Mistaking Parental Influence for Children’s Behaviour

My colleague Dr. Tom Robinson points out that sugar does not actually make children hyper. However, parents who believe that it does see what they expect. When researchers tell parents that their children have consumed sugar, the parents report hyperactive behavior even if the researcher was lying (We researchers are a sneaky bunch).

These sorts of mix-ups are common. Ever heard that if you have a night light in your infant’s room, you are putting your child at risk for myopia? Turns out that near-sighted parents (who of course pass along their lousy-vision genes) are more likely to put lights in their child’s room, and there is no direct effect of the light itself on children’s eyesight.

Author: Keith Humphreys

Keith Humphreys is a Professor of Psychiatry at Stanford University. His research, teaching and writing have focused on addictive disorders, self-help organizations (e.g., breast cancer support groups, Alcoholics Anonymous), evaluation research methods, and public policy related to health care, mental illness, veterans and drugs.

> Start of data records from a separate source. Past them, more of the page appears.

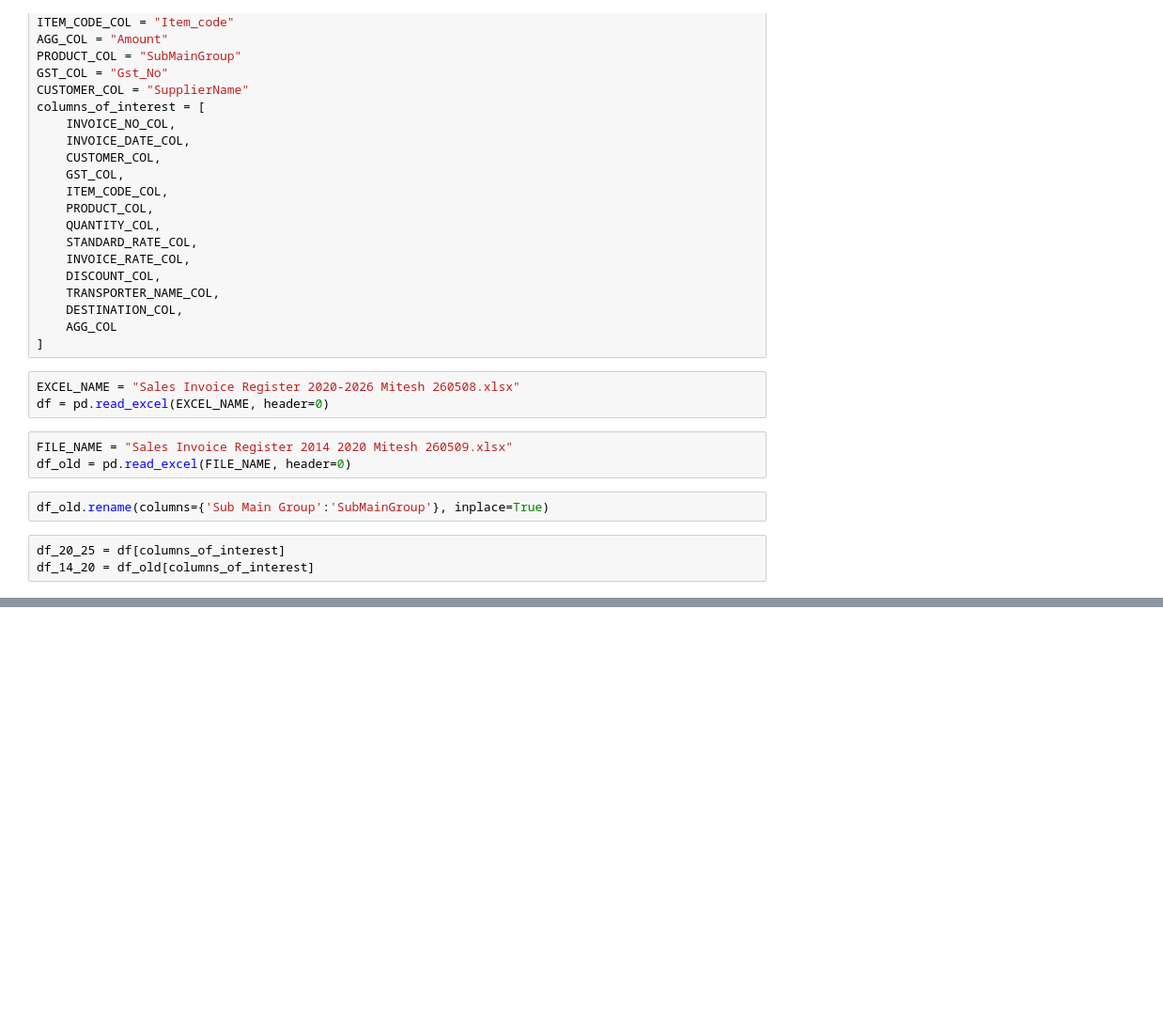
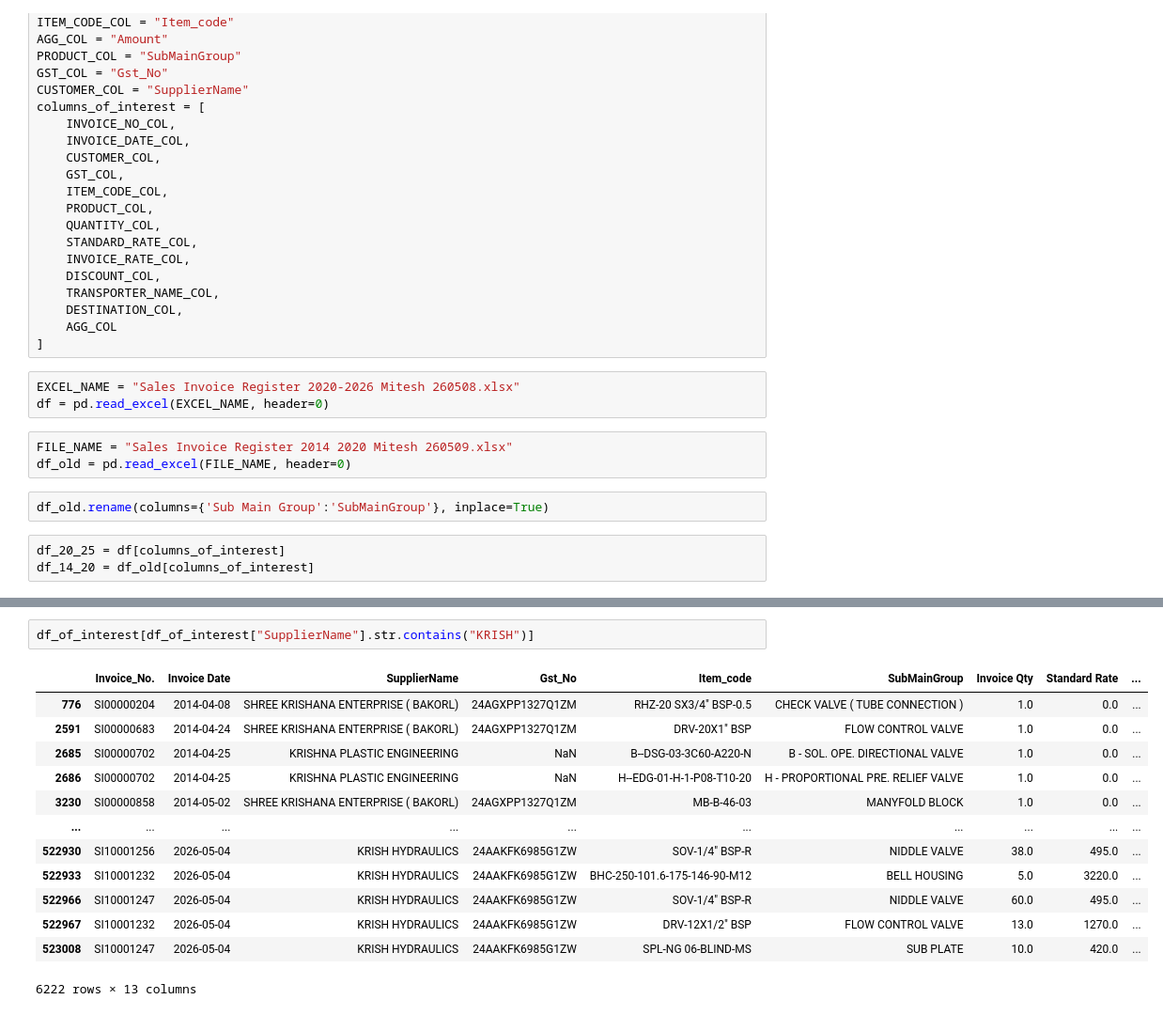
Before and after one commit to dhruvilsangani/Jacktech-Sales, a Jupyter notebook: products.ipynb, the cells around one changed output, grey strips where cells are left out. Shown at 94% size. Saved outputs shown, nothing was run; the diff lists cells and outputs as text; blank space fills up the shorter version.

```diff
--- a/products.ipynb
+++ b/products.ipynb
@@ -64,0 +87,16 @@ df_of_interest
+# %%
+df_of_interest[df_of_interest["SupplierName"].str.contains("KRISH")]
+# %% [output]
+|  | Invoice_No. | Invoice Date | SupplierName | Gst_No | Item_code | SubMainGroup | Invoice Qty | Standard Rate | ... |
+| 776 | SI00000204 | 2014-04-08 | SHREE KRISHANA ENTERPRISE ( BAKORL) | 24AGXPP1327Q1ZM | RHZ-20 SX3/4" BSP-0.5 | CHECK VALVE ( TUBE CONNECTION ) | 1.0 | 0.0 | ... |
+| 2591 | SI00000683 | 2014-04-24 | SHREE KRISHANA ENTERPRISE ( BAKORL) | 24AGXPP1327Q1ZM | DRV-20X1" BSP | FLOW CONTROL VALVE | 1.0 | 0.0 | ... |
+| 2685 | SI00000702 | 2014-04-25 | KRISHNA PLASTIC ENGINEERING | NaN | B--DSG-03-3C60-A220-N | B - SOL. OPE. DIRECTIONAL VALVE | 1.0 | 0.0 | ... |
+| 2686 | SI00000702 | 2014-04-25 | KRISHNA PLASTIC ENGINEERING | NaN | H--EDG-01-H-1-P08-T10-20 | H - PROPORTIONAL PRE. RELIEF VALVE | 1.0 | 0.0 | ... |
+| 3230 | SI00000858 | 2014-05-02 | SHREE KRISHANA ENTERPRISE ( BAKORL) | 24AGXPP1327Q1ZM | MB-B-46-03 | MANYFOLD BLOCK | 1.0 | 0.0 | ... |
+| ... | ... | ... | ... | ... | ... | ... | ... | ... | ... |
+| 522930 | SI10001256 | 2026-05-04 | KRISH HYDRAULICS | 24AAKFK6985G1ZW | SOV-1/4" BSP-R | NIDDLE VALVE | 38.0 | 495.0 | ... |
+| 522933 | SI10001232 | 2026-05-04 | KRISH HYDRAULICS | 24AAKFK6985G1ZW | BHC-250-101.6-175-146-90-M12 | BELL HOUSING | 5.0 | 3220.0 | ... |
+| 522966 | SI10001247 | 2026-05-04 | KRISH HYDRAULICS | 24AAKFK6985G1ZW | SOV-1/4" BSP-R | NIDDLE VALVE | 60.0 | 495.0 | ... |
+| 522967 | SI10001232 | 2026-05-04 | KRISH HYDRAULICS | 24AAKFK6985G1ZW | DRV-12X1/2" BSP | FLOW CONTROL VALVE | 13.0 | 1270.0 | ... |
+| 523008 | SI10001247 | 2026-05-04 | KRISH HYDRAULICS | 24AAKFK6985G1ZW | SPL-NG 06-BLIND-MS | SUB PLATE | 10.0 | 420.0 | ... |
+6222 rows × 13 columns
```
Also changed, not shown: parts of 3 cells of this notebook, 5 other files.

He is the author or co-author of numerous books and scholarly articles, and has written for the New York Times, Wall Street Journal, Washington Post, The Guardian (UK), the San Francisco Chronicle and other media outlets. When he is not in the San Francisco Bay Area, he is usually in London, where he is an ad hoc policy adviser to the national and city government, an honorary professor of psychiatry at Kings College, a senior editorial adviser to the journal Addiction, and a member of The Athenaeum. When he is not in the San Francisco Bay Area or London, he is usually in Washington D.C., where he serves as a frequent science and policy advisor to federal agencies, and where he has served previously as an appointee to a White House commission and several Secretarial task forces. From July 2009-2010, he served as Senior Policy Advisor at the White House Office of National Drug Control Policy. When he is not in the San Francisco Bay Area or London or Washington D.C., he is usually in the Middle East, where since 2004 he has volunteered in the international humanitarian effort to rebuild Iraq’s mental health care system. This work has taken him to Turkey, Egypt, Iraq, Jordan and Lebanon to teach and consult with Iraqi health professionals and policy makers.

10 thoughts on “Mistaking Parental Influence for Children’s Behaviour”

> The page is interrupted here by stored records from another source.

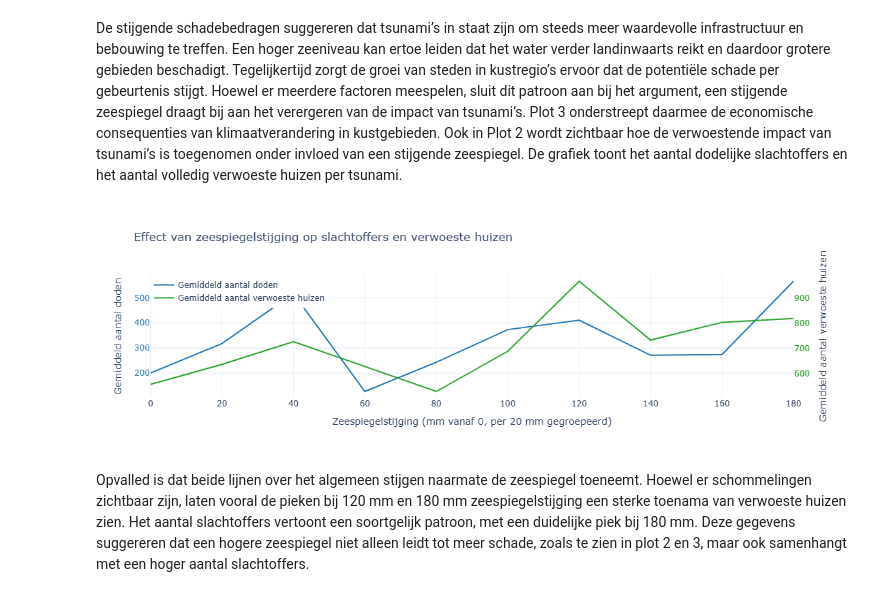
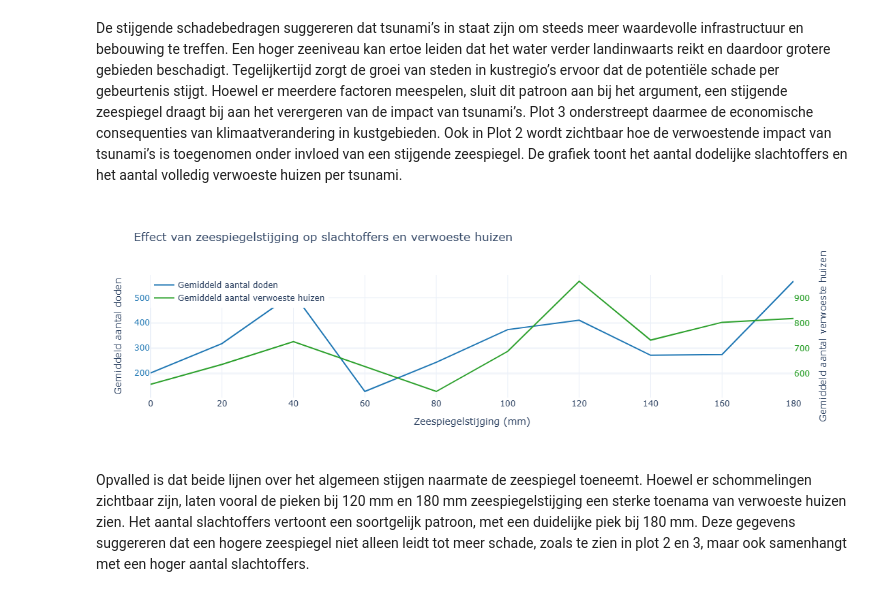
Before and after one commit to roosz/informatievisualisatie, a Jupyter notebook: _build/jupyter_execute/docs/voorindatasory.ipynb, the cells around one changed output. Drawn from its saved outputs; the diff is of its cells as text; code cells hidden in the pictures.

```diff
--- a/_build/jupyter_execute/docs/voorindatasory.ipynb
+++ b/_build/jupyter_execute/docs/voorindatasory.ipynb
@@ -587,35 +587,35 @@ fig.add_trace(go.Scatter(
     line=dict(color="#2ca02c"),
     yaxis="y2",
     hovertemplate=(
         "%{y:.0f}<br>" +
         "Zeespiegelstijging: %{x:.0f} mm<br>" +
         "Gemiddeld jaar: %{customdata[0]:.0f}"
     ),
     customdata=grouped[["Year"]].values
 ))
 
 
 fig.update_layout(
     title="Effect van zeespiegelstijging op slachtoffers en verwoeste huizen",
-    xaxis=dict(title="Zeespiegelstijging (mm vanaf 0, per 20 mm gegroepeerd)"),
+    xaxis=dict(title="Zeespiegelstijging (mm)"),
     yaxis=dict(
         title="Gemiddeld aantal doden",
         tickfont=dict(color="#1f77b4")
     ),
     yaxis2=dict(
         title="Gemiddeld aantal verwoeste huizen",
         tickfont=dict(color="#2ca02c"),
         overlaying="y",
         side="right"
     ),
     legend=dict(x=0.00, y=1.),
     template="plotly_white",
     hovermode="x unified"
 )
 
 fig.show()
 # %% [output]
-[figure, old version]
+[figure, new version]
 # %% [markdown]
 Opvalled is dat beide lijnen over het algemeen stijgen naarmate de zeespiegel toeneemt. Hoewel er schommelingen zichtbaar zijn, laten vooral de pieken bij 120 mm en 180 mm zeespiegelstijging een sterke toenama van verwoeste huizen zien. Het aantal slachtoffers vertoont een soortgelijk patroon, met een duidelijke piek bij 180 mm.
 Deze gegevens suggereren dat een hogere zeespiegel niet alleen leidt tot meer schade, zoals te zien in plot 2 en 3, maar ook samenhangt met een hoger aantal slachtoffers.
```
Also changed, not shown: parts of 6 cells of this notebook, 10 other files.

  1. Wowza. Keith, do you have a cite on the myopia thing?

    And once more, with feeling, from the drive-by statistician on this board: Folks, correlation is necessary, but not sufficient, for causation.

    1. I too am fascinated by the myopia thing.

      And Dennis — on this board we are intellectual snobs so we say, mixing our Latin and math notation, “Post hoc !ergo propter hoc.”

      1. Dennis and Ken: It was in Nature which may be gated but I have edited the post to link to a new story about the study that overturned the prior conclusion by taking parental eyesight into account.

    2. Forgive me these anecdotes. I’d never heard the nightlights-cause-nearsightedness urban legend before but I don’t doubt for a moment that nearsighted parents are more likely to use nightlights.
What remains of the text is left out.